Spring Budget 2021 – the outlook
Twelve months ago, Rishi Sunak delivered his first Budget as Chancellor just before the first coronavirus lockdown was announced. Back then, we were unfamiliar with the concepts of furlough or the ‘R’ rate; we had no idea of the devastation that COVID-19 would cause.
In the much-changed world we find ourselves in at March 2021, it was no surprise that pandemic support measures were front and centre of the Chancellor’s second Budget, with him promising to continue to do ‘whatever it takes’.
The headline economic figures remain startling: 700,000 have lost their jobs; the economy has shrunk by 10%; underlying debt is nearly 90% of GDP, and rising. But there is encouraging news. With over 20 million now vaccinated, the Office for Budget Responsibility is forecasting a ‘swifter and more sustained recovery’ than was expected in November 2020.
This didn’t mean that the Chancellor could reign back on spending. Far from it, this was a Budget of further support, but with some moderate fiscal measures in the hope of rebalancing some of the nation’s coffers.
Amongst a raft of continuing measures to support those impacted financially by the coronavirus, the Chancellor announced:
Furlough for employees
Extended until the end of September. Employees will continue to receive 80% of salary for hours not worked, but businesses will be required to contribute towards payments of 10% in July and 20% in August and September.
Self Employed support
This too will continue until September, with a fourth grant covering February to April at 80% of average trading profits, and a final grant covering May onwards. The final grant amount will depend on loss of turnover, with those whose turnover has fallen by 30% or more receiving the 80% grant; those with smaller losses will receive only a 30% grant. This cliff edge represents a significant difference so we recommend consulting with your usual adviser to ensure calculations are prepared properly. Newly self-employed will also be able to access the scheme, provided they filed a tax return by midnight on 2 March.
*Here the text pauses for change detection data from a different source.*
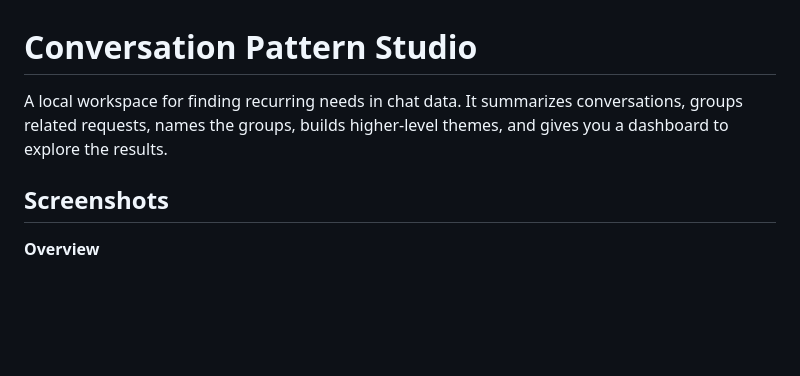
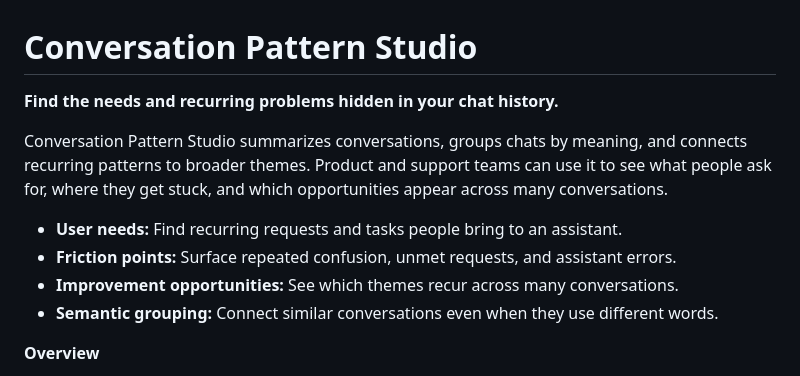
Before and after one commit to sandipan1/conversation-pattern-studio, a Markdown page: README.md, the part around the change. Rendered like a GitHub page; blank space fills up the shorter version.

Commit message:
Clarify project purpose in README

```diff
--- a/README.md
+++ b/README.md
@@ -1,8 +1,13 @@
 # Conversation Pattern Studio
 
-A local workspace for finding recurring needs in chat data. It summarizes conversations, groups related requests, names the groups, builds higher-level themes, and gives you a dashboard to explore the results.
+**Find the needs and recurring problems hidden in your chat history.**
 
-## Screenshots
+Conversation Pattern Studio summarizes conversations, groups chats by meaning, and connects recurring patterns to broader themes. Product and support teams can use it to see what people ask for, where they get stuck, and which opportunities appear across many conversations.
+
+- **User needs:** Find recurring requests and tasks people bring to an assistant.
+- **Friction points:** Surface repeated confusion, unmet requests, and assistant errors.
+- **Improvement opportunities:** See which themes recur across many conversations.
+- **Semantic grouping:** Connect similar conversations even when they use different words.
 
 **Overview**
 
```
The £20 increase to Universal Credit will continue for six months, with similar support in the form of a £500 one-off payment for Working Tax Credit claimants. The National Living Wage will increase to £8.91 from the current rate of £8.71.
Support for jobseekers
Incentive payments for new apprentice hires will double to £3,000, and £126 million of investment in traineeships.
Business grants and loans
The Chancellor announced £5 billion of new grants for some businesses. Non-essential retailers will receive up to £6,000 per premises, with hospitality and leisure businesses (including personal care and gyms) receiving up to £18,000 per premises.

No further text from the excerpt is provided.